Frisco Box

October 17-19, 2014

We returned to this canyon after one year with old and new friends from the Tucson Backpackers and we're delighted to see few ill effects from the forest fires and successive floods that have devastated so much of southwestern New Mexico in the last three years. We camped as usual near lower Frisco Box and enjoyed our traditional breakfast at the Alma Grill.

Alma Grill

The last 13 miles to the old trailhead were as rough as ever but all the downed trees had been cleared, and we were able to drive all the way to end of the road. This time we easily located the old trail, and by keeping a close eye on our GPS track from the previous year,we were able to head more or less straight downhill toward the campsite instead of wandering off the many game trails that criss-cross the cliff face. And so we were astonished to find ourselves within sight of the stream after just one hour of steep and steady hiking.

The tub is always left empty and someone kindly supplied a scrub brush and a bathtub stopper, so I gave it a good scrubbing and then let it fill while everyone got set up for the evening.

A quick communal soak still left us time for a hike upstream, where we marveled at the wide grassy park-like canyon that meanders peacefully between cliffs of tortured basalt and outcroppings of sculpted volcanic tuff.

Next morning we followed the track of an old road downstream, wandering in and out of sweet-scented forests of ponderosa pine and Gambel oak with dazzling yellow leaves.

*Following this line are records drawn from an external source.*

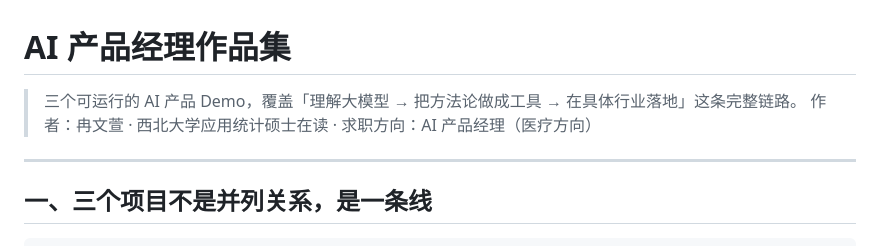
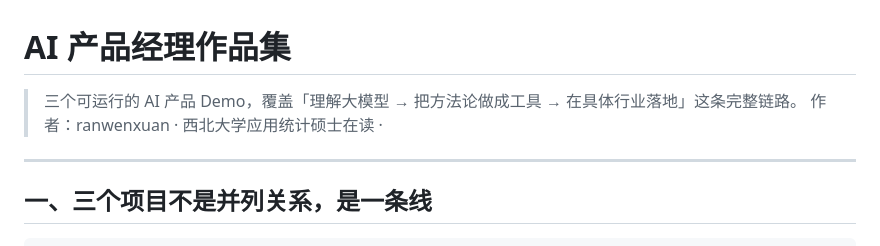
Before and after one commit to Beacher-ran/ai-product-portfolio, a Markdown page: README.md, the part around the change. GitHub-like rendering.

```diff
--- a/README.md
+++ b/README.md
@@ -1,7 +1,7 @@
 # AI 产品经理作品集
 
 > 三个可运行的 AI 产品 Demo，覆盖「理解大模型 → 把方法论做成工具 → 在具体行业落地」这条完整链路。
-> 作者：冉文萱 · 西北大学应用统计硕士在读 · 求职方向：AI 产品经理（医疗方向）
+> 作者：ranwenxuan · 西北大学应用统计硕士在读 ·
 
 ---
 
```
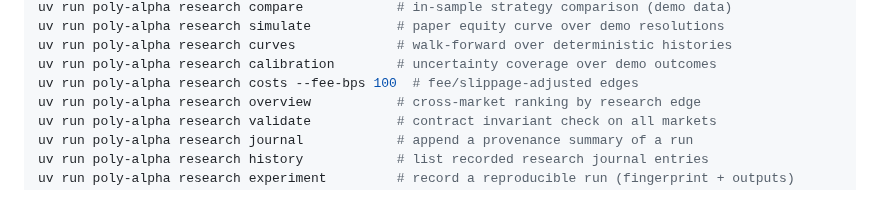
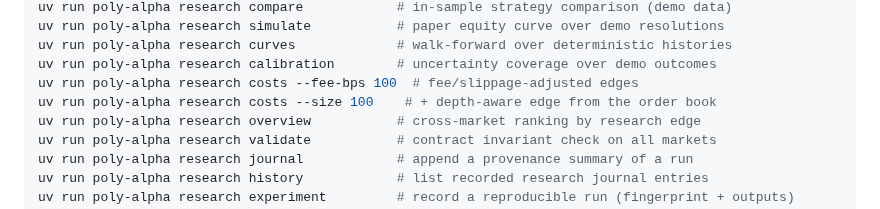
Before and after one commit to leofratu/poly-alpha, a Markdown page: README.md, the part around the change. Drawn GitHub-style.

Commit message:
docs: show the depth-aware costs example in the README

```diff
--- a/README.md
+++ b/README.md
@@ -377,6 +377,7 @@ uv run poly-alpha research simulate           # paper equity curve over demo res
 uv run poly-alpha research curves             # walk-forward over deterministic histories
 uv run poly-alpha research calibration        # uncertainty coverage over demo outcomes
 uv run poly-alpha research costs --fee-bps 100  # fee/slippage-adjusted edges
+uv run poly-alpha research costs --size 100    # + depth-aware edge from the order book
 uv run poly-alpha research overview           # cross-market ranking by research edge
 uv run poly-alpha research validate           # contract invariant check on all markets
 uv run poly-alpha research journal            # append a provenance summary of a run
```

Despite high stream flows on the Gila, the upper San Francisco was actually running lower than normal, although thick muck in the stream bed indicated higher water in the very recent past. We were able to make our way partway into the canyon this time, but some turned back after sinking in deep muck up to their knees. The group split up, with some continuing down canyon while others explored a nearby side canyon and eventually scrambled up the back side for a dizzying view of the San Francisco slicing crazily through the Mogollon Mountains.

Then it was back to camp for another marathon soak, followed by dinner and another soak. During the night our 30 per cent chance of rain gave us a good soaking, but rain on a tent roof at night is delightful so long as that roof doesn't leak! We awoke to leaden skies but the rain held off until we had scrambled back up the hill to our vehicles.

On the drive home, very ominous clouds were hovering, and just east of Safford those clouds opened up and produced the most violent rainstorm I have ever experienced. For a solid half hour or more, we drove without being able to see more than 10 feet in front of us. The cotton fields were completely flooded and inching toward the highway. Lightning struck very close by and moments later we passed a smoking power pole.

What a strange year this has been, with the monsoon blending seamlessly into hurricane season. Remember when we lived in the Southwestern DESERT?